Summer School on The Riemann Zeta Function and Random Matrix Theory
Oberwolfach, October 15 - 21, 2000
Jon Keating (Bristol)
Zeev Rudnick (Tel Aviv)
Nina Snaith (Bristol)
The Riemann zeta function and its generalizations are among the most
useful tools in Number Theory. Random Matrix Theory is a theory of the
local statistics of the eigenvalues of certain ensembles of random
matrices, such as the group of all N-by-N unitary matrices, in the
"scaling limit" as the size of the matrices goes to infinity. It
has been developed and used to model various phenomena in
mathematical physics. An exciting and relatively recent development in
the theory of zeta function is the realization that the imaginary
parts of the zeros, when viewed on the scale of their mean
separation, seem to have non-trivial statistics which are precisely
those appearing in Random Matrix Theory.
The goal of this seminar
is to explain what is known on the relation between zeros of the
Riemann zeta function and RMT. We will give tutorials on the basics of
RMT, the basic theory of the Riemann zeta function and related objects
(such as Dirichlet L-functions) and their applications in number
theory, and the state of the art in understanding the connections
between these two theories.
These are some of the lectures given during the course:
Here is some background material to look at before/during/after the school:
M.L. Mehta "Random Matrices", revised and enlarged second edition,
Academic press 1991
(the standard textbook on Random Matrix Theory).

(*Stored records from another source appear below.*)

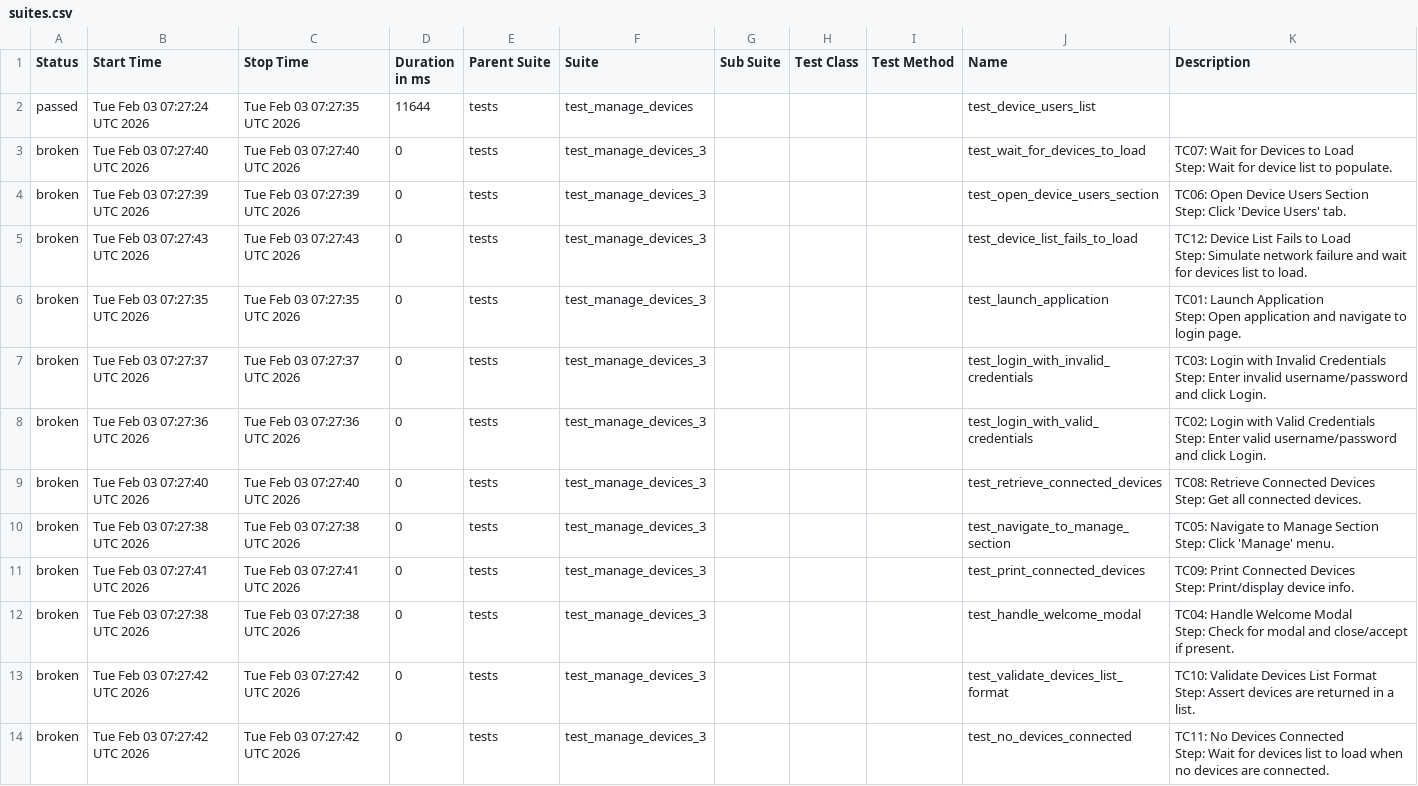
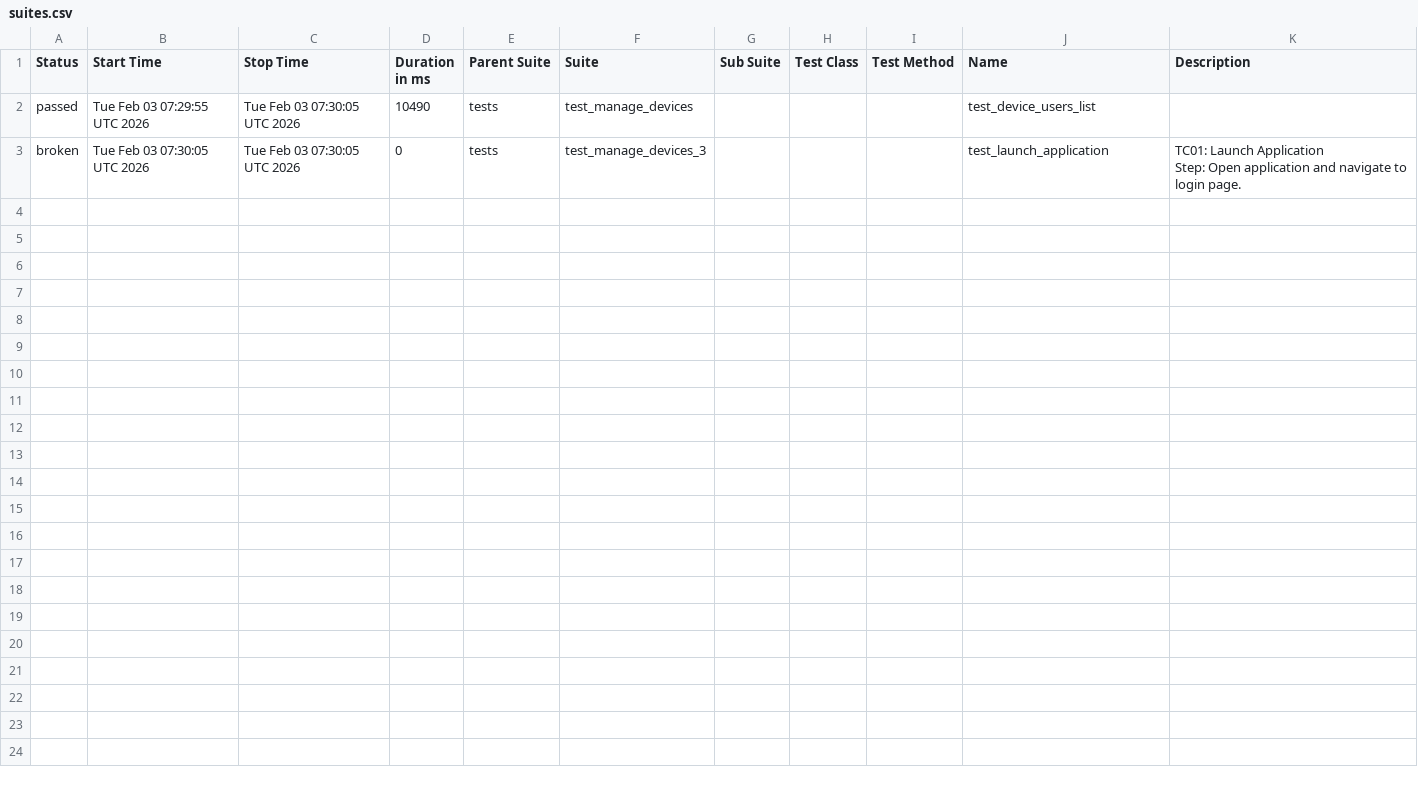
Before and after one commit to harshithh90/poly-demo, a CSV file: data/suites.csv, drawn as a sheet.

```diff
--- a/data/suites.csv
+++ b/data/suites.csv
@@ -1,50 +1,6 @@
 "Status","Start Time","Stop Time","Duration in ms","Parent Suite","Suite","Sub Suite","Test Class","Test Method","Name","Description"
-"passed","Tue Feb 03 07:27:24 UTC 2026","Tue Feb 03 07:27:35 UTC 2026","11644","tests","test_manage_devices","","","","test_device_users_list",""
-"broken","Tue Feb 03 07:27:40 UTC 2026","Tue Feb 03 07:27:40 UTC 2026","0","tests","test_manage_devices_3","","","","test_wait_for_devices_to_load","
-    TC07: Wait for Devices to Load
-    Step: Wait for device list to populate.
-    "
-"broken","Tue Feb 03 07:27:39 UTC 2026","Tue Feb 03 07:27:39 UTC 2026","0","tests","test_manage_devices_3","","","","test_open_device_users_section","
-    TC06: Open Device Users Section
-    Step: Click 'Device Users' tab.
-    "
-"broken","Tue Feb 03 07:27:43 UTC 2026","Tue Feb 03 07:27:43 UTC 2026","0","tests","test_manage_devices_3","","","","test_device_list_fails_to_load","
-    TC12: Device List Fails to Load
-    Step: Simulate network failure and wait for devices list to load.
-    "
-"broken","Tue Feb 03 07:27:35 UTC 2026","Tue Feb 03 07:27:35 UTC 2026","0","tests","test_manage_devices_3","","","","test_launch_application","
-    TC01: Launch Application
-    Step: Open application and navigate to login page.
-    "
-"broken","Tue Feb 03 07:27:37 UTC 2026","Tue Feb 03 07:27:37 UTC 2026","0","tests","test_manage_devices_3","","","","test_login_with_invalid_credentials","
-    TC03: Login with Invalid Credentials
-    Step: Enter invalid username/password and click Login.
-    "
-"broken","Tue Feb 03 07:27:36 UTC 2026","Tue Feb 03 07:27:36 UTC 2026","0","tests","test_manage_devices_3","","","","test_login_with_valid_credentials","
-    TC02: Login with Valid Credentials
-    Step: Enter valid username/password and click Login.
-    "
-"broken","Tue Feb 03 07:27:40 UTC 2026","Tue Feb 03 07:27:40 UTC 2026","0","tests","test_manage_devices_3","","","","test_retrieve_connected_devices","
-    TC08: Retrieve Connected Devices
-    Step: Get all connected devices.
-    "
-"broken","Tue Feb 03 07:27:38 UTC 2026","Tue Feb 03 07:27:38 UTC 2026","0","tests","test_manage_devices_3","","","","test_navigate_to_manage_section","
-    TC05: Navigate to Manage Section
-    Step: Click 'Manage' menu.
-    "
-"broken","Tue Feb 03 07:27:41 UTC 2026","Tue Feb 03 07:27:41 UTC 2026","0","tests","test_manage_devices_3","","","","test_print_connected_devices","
-    TC09: Print Connected Devices
-    Step: Print/display device info.
-    "
-"broken","Tue Feb 03 07:27:38 UTC 2026","Tue Feb 03 07:27:38 UTC 2026","0","tests","test_manage_devices_3","","","","test_handle_welcome_modal","
-    TC04: Handle Welcome Modal
-    Step: Check for modal and close/accept if present.
-    "
-"broken","Tue Feb 03 07:27:42 UTC 2026","Tue Feb 03 07:27:42 UTC 2026","0","tests","test_manage_devices_3","","","","test_validate_devices_list_format","
-    TC10: Validate Devices List Format
-    Step: Assert devices are returned in a list.
-    "
-"broken","Tue Feb 03 07:27:42 UTC 2026","Tue Feb 03 07:27:42 UTC 2026","0","tests","test_manage_devices_3","","","","test_no_devices_connected","
-    TC11: No Devices Connected
-    Step: Wait for devices list to load when no devices are connected.
-    "
+"passed","Tue Feb 03 07:29:55 UTC 2026","Tue Feb 03 07:30:05 UTC 2026","10490","tests","test_manage_devices","","","","test_device_users_list",""
+"broken","Tue Feb 03 07:30:05 UTC 2026","Tue Feb 03 07:30:05 UTC 2026","0","tests","test_manage_devices_3","","","","test_launch_application","
+    TC01: Launch Application
+    Step: Open application and navigate to login page.
+    "
```
Also changed, not shown: 42 other files.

H. Davenport "Multiplicative number theory". (The standard text on
analytic number theory).
N.M. Katz and P. Sarnak, "Random Matrices Frobenius Eigenvalues and
Monodromy", AMS Colloquium publications vol 45
(a research monograph).
- A. M. Odlyzko
The 10^20-th zero of the Riemann zeta function and 175 million of
its neighbors, (numerical evidence for several
conjectures about the zeros of zeta and the connection to RMT).
Zeev Rudnick's Homepage.